> The problem
Search the records for the word "context" and copy each line in which it appears.

> Entries provided
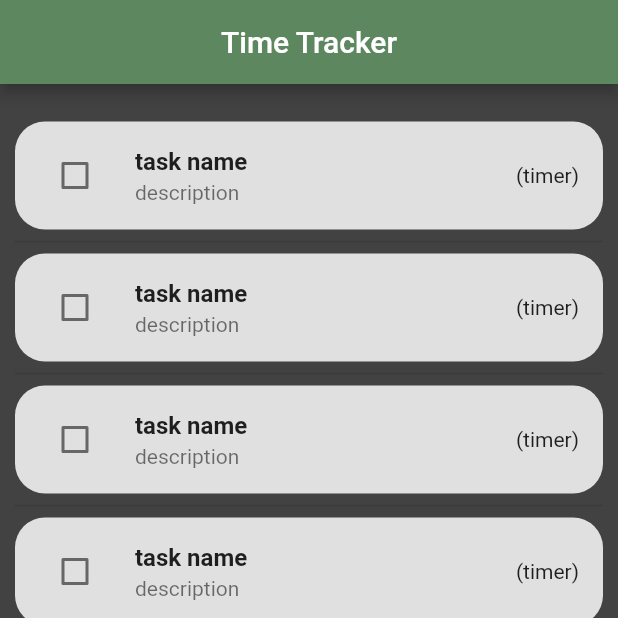
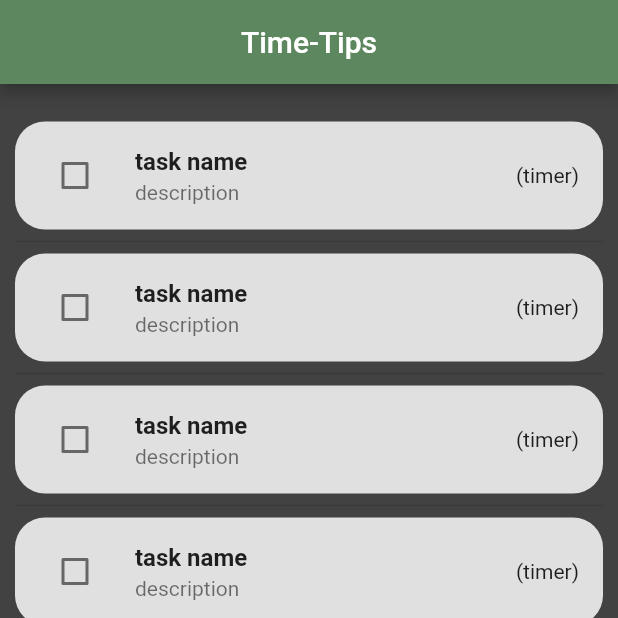
Before and after one commit to vinyetaG/CS344_Final, a Flutter app: the screen it shows after launch, on a phone screen of 412 x 824 dp, the top half of it. Run offline on Flutter 3.47's test engine with Material 2 defaults, Android fonts, the phone set to English and light mode, and no system bars.

Commit message:
Added comments

```diff
--- a/lib/main.dart
+++ b/lib/main.dart
@@ -12,7 +12,7 @@ void main() {
   runApp(ChangeNotifierProvider(
       create: (context) => TaskModel(),
       child: MaterialApp(
-        title: 'Time Tracker',
+        title: 'Time-Tips',
         home: const TasksApp(),
         theme: ThemeData(
           colorScheme: ColorScheme.fromSwatch().copyWith(
@@ -33,6 +33,7 @@ class TasksApp extends StatefulWidget {
 class _TasksAppState extends State<TasksApp> {
   int selectedIndex = 0;
   List<Widget> tabViews = [
+    //Change these later to accomodate signed in route
     Consumer<TaskModel>(builder: (context, taskModel, child) {
       return TaskList(taskModel: taskModel);
     }),
@@ -52,6 +53,7 @@ class _TasksAppState extends State<TasksApp> {
 
   @override
   Widget build(BuildContext context) {
+    //3-tabbed app with gray background
     return DefaultTabController(
         length: 3,
         child: Scaffold(
@@ -69,7 +71,7 @@ class _TasksAppState extends State<TasksApp> {
                       label: 'Profile', icon: Icon(Icons.person)),
                 ]),
             appBar: AppBar(
-              title: const Center(child: Text('Time Tracker')),
+              title: const Center(child: Text('Time-Tips')),
             ),
             body: tabViews[selectedIndex]));
   }
```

> Expected answer
       create: (context) => TaskModel(),
     Consumer<TaskModel>(builder: (context, taskModel, child) {
   Widget build(BuildContext context) {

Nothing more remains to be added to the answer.